WHAT THE TASK ASKS —
Count how many lines below include the word "style". Answer with a number only.

(RECORDS SUPPLIED begins)

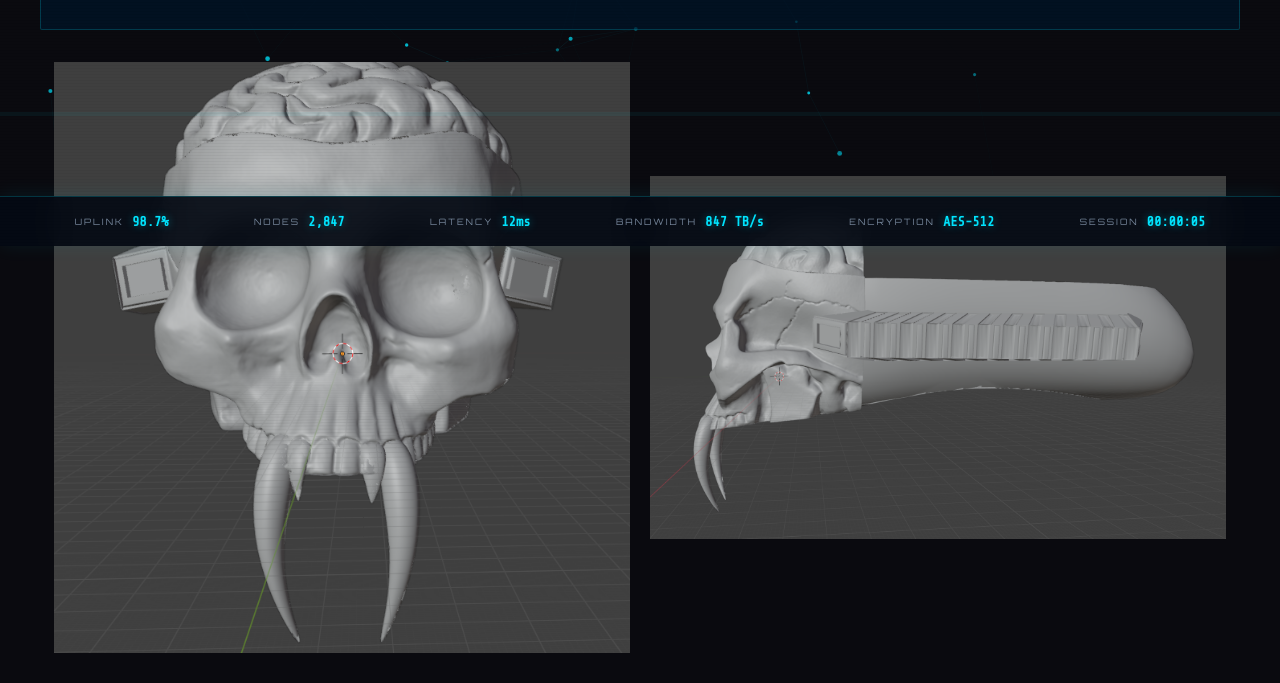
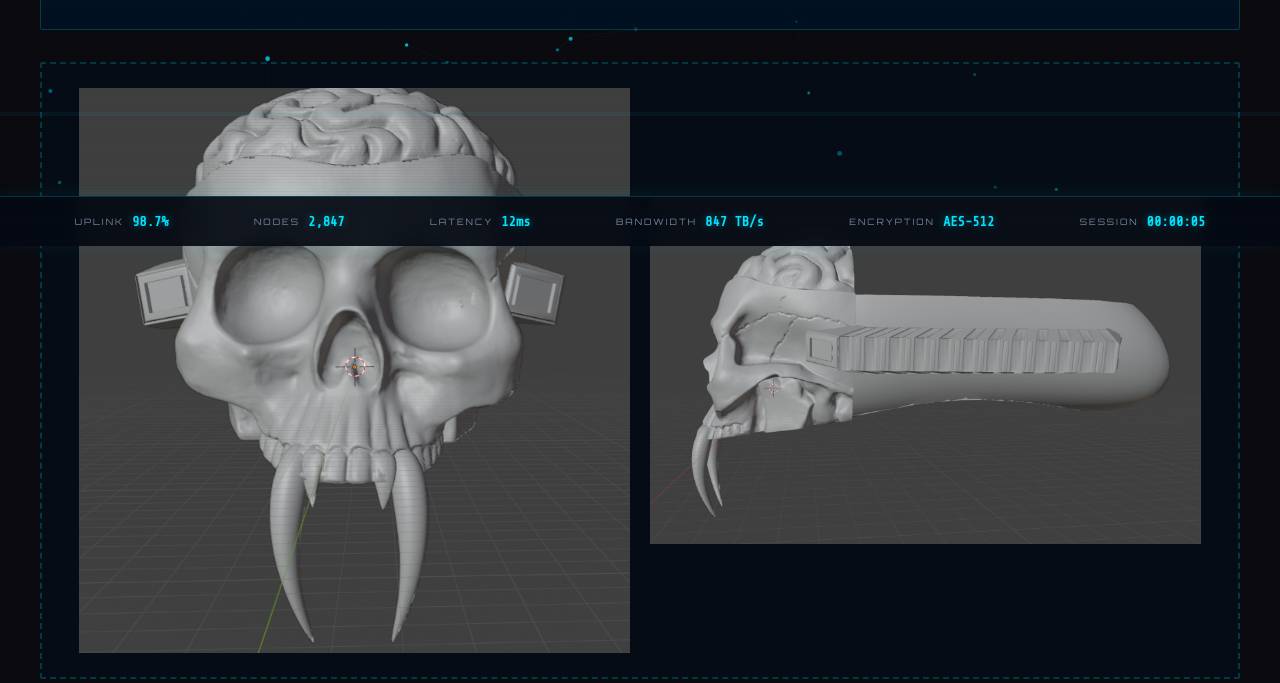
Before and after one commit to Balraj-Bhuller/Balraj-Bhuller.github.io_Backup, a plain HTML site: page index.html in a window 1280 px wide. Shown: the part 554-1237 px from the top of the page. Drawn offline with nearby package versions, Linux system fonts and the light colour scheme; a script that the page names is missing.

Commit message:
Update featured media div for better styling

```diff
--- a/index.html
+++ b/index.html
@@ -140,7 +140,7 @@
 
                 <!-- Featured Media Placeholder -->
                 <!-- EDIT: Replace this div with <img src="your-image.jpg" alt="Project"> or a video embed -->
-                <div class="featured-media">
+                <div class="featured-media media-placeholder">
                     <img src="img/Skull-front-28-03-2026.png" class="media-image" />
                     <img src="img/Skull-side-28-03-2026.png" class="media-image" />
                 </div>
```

(RECORDS SUPPLIED ends)
(RECORDS SUPPLIED begins)

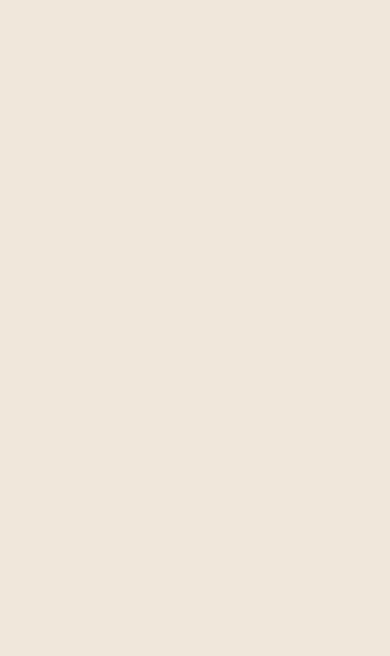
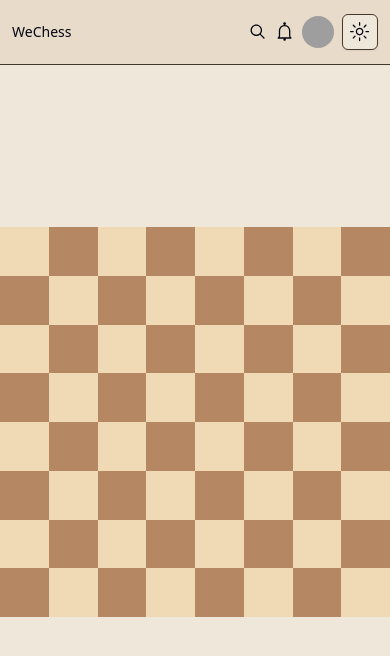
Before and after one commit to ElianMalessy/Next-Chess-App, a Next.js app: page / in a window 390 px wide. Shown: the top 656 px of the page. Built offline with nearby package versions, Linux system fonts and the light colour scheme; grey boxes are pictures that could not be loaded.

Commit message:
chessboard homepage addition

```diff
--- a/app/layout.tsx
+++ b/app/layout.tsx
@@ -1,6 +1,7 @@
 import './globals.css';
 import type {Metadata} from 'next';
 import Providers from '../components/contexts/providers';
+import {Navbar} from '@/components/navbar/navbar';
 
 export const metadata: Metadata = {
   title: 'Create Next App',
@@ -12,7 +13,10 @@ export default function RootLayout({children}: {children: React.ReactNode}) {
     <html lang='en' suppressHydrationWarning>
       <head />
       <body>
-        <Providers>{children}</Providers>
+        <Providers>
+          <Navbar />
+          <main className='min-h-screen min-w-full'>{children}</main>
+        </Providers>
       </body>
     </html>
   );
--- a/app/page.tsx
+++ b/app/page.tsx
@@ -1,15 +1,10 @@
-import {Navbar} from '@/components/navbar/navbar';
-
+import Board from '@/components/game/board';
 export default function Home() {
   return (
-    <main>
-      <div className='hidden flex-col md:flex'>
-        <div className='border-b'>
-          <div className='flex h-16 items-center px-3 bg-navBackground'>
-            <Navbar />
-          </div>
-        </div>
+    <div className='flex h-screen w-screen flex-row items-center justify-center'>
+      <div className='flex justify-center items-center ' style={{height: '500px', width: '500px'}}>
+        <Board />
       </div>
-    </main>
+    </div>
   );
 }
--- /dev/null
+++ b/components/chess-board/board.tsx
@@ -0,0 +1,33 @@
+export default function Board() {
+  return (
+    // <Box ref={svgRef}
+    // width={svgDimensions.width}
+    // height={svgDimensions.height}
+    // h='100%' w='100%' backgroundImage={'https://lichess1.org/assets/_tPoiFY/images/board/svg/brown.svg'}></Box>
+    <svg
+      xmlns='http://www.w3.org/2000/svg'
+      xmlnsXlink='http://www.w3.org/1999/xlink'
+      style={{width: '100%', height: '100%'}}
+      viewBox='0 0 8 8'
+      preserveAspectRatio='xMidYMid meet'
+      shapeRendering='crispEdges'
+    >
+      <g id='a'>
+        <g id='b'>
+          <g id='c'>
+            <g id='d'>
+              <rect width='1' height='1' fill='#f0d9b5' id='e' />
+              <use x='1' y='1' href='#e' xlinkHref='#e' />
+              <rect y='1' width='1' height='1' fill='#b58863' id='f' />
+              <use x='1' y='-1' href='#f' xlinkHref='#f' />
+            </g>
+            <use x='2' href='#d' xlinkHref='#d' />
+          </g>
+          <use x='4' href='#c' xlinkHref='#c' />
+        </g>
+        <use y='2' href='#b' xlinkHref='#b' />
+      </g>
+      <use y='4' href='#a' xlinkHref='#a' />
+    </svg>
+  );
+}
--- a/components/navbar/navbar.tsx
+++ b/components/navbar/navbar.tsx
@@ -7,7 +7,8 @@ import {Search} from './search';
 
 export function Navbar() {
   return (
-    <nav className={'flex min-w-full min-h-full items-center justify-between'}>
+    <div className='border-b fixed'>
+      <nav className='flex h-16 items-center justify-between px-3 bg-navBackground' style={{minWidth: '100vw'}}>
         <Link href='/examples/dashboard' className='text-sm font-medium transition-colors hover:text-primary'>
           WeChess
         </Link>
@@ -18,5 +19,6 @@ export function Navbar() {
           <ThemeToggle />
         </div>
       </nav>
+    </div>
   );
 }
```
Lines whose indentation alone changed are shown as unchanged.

(RECORDS SUPPLIED ends)

REPLY —
3